▶ **EXERCISE MATERIAL**

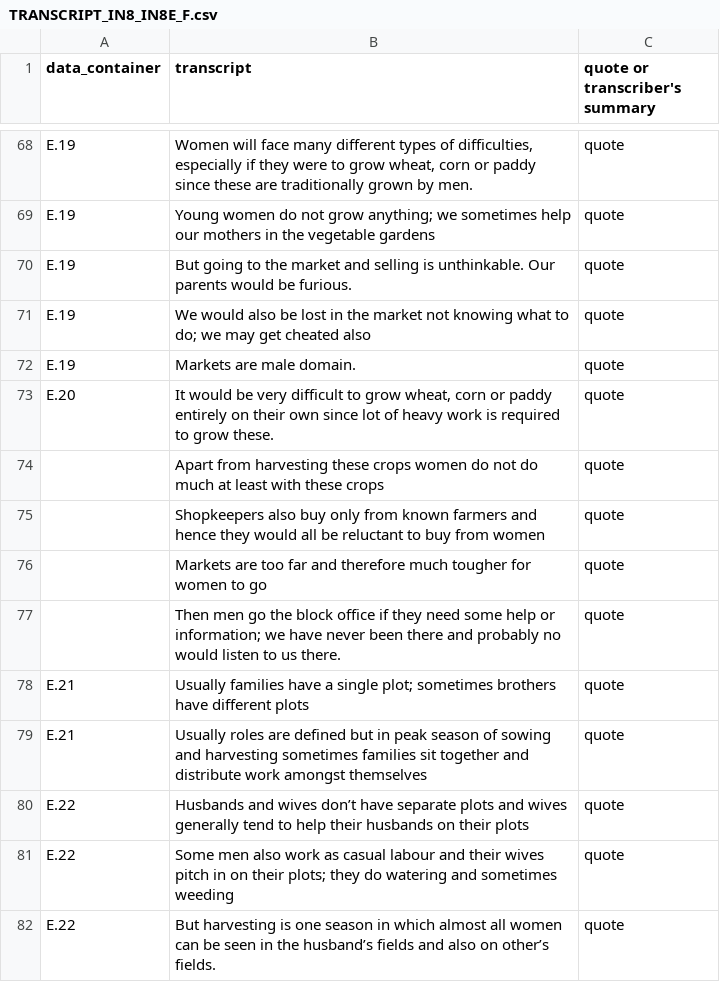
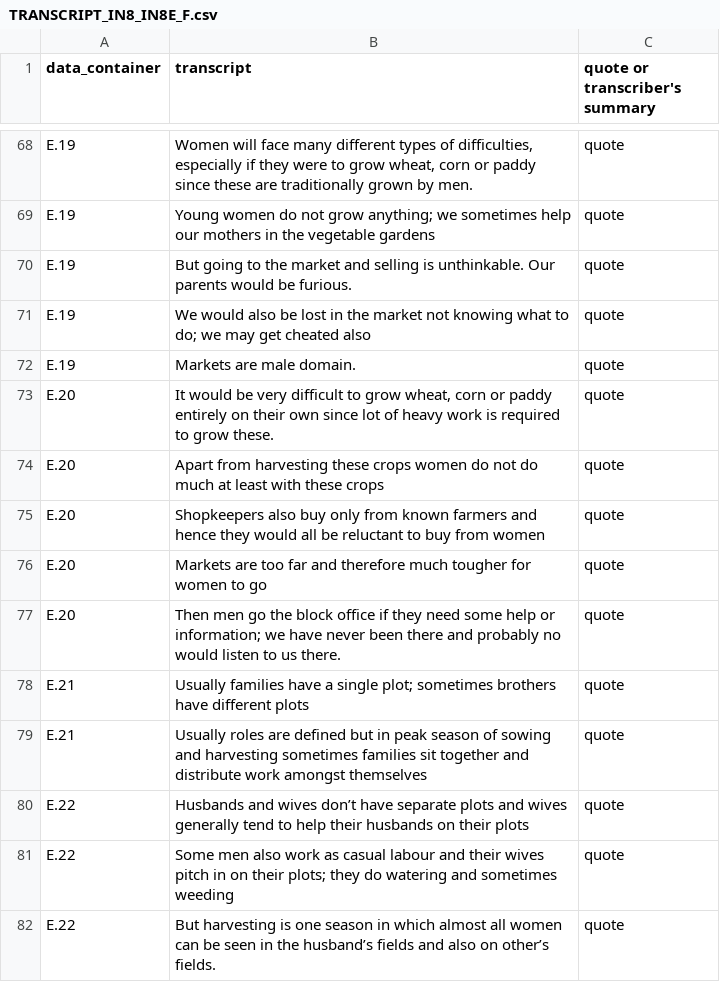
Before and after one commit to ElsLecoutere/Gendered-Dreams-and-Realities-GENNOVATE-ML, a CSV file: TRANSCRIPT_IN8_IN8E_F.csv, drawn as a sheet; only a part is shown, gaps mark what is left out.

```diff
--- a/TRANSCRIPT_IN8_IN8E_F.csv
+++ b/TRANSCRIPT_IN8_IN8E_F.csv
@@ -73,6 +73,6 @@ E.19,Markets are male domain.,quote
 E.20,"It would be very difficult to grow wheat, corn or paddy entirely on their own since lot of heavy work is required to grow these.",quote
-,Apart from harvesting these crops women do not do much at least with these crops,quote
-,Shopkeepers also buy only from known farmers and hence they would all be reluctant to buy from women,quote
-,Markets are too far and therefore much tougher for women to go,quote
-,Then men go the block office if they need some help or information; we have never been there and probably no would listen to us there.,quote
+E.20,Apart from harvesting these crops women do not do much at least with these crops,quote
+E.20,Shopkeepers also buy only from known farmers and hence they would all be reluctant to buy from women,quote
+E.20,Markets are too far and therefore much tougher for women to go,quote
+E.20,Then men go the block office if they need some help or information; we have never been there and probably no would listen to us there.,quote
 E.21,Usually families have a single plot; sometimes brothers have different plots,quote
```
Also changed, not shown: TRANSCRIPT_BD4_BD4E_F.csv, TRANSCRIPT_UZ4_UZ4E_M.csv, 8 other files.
--
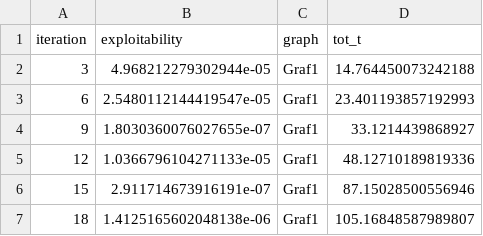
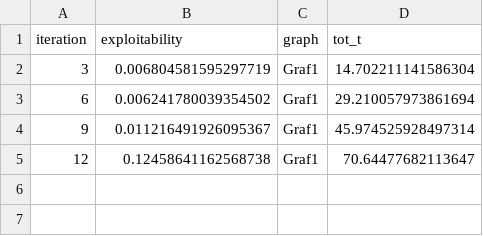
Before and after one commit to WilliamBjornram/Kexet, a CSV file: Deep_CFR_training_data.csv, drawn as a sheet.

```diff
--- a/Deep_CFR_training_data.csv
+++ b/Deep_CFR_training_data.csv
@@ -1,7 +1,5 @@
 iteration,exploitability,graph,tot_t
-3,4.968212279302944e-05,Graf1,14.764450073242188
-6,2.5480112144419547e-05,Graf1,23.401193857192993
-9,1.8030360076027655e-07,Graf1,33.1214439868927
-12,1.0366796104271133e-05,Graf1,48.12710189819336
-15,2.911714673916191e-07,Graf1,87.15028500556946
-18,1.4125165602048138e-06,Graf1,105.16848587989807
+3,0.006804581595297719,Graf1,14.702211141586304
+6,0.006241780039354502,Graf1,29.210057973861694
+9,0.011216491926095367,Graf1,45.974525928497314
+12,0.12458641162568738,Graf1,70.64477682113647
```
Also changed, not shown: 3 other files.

▶ **WHAT IS EXPECTED**
Within the records above, each line containing "women" is to be returned.

▶ **REPLY**
-,Apart from harvesting these crops women do not do much at least with these crops,quote
-,Shopkeepers also buy only from known farmers and hence they would all be reluctant to buy from women,quote
-,Markets are too far and therefore much tougher for women to go,quote
+E.20,Apart from harvesting these crops women do not do much at least with these crops,quote
+E.20,Shopkeepers also buy only from known farmers and hence they would all be reluctant to buy from women,quote
+E.20,Markets are too far and therefore much tougher for women to go,quote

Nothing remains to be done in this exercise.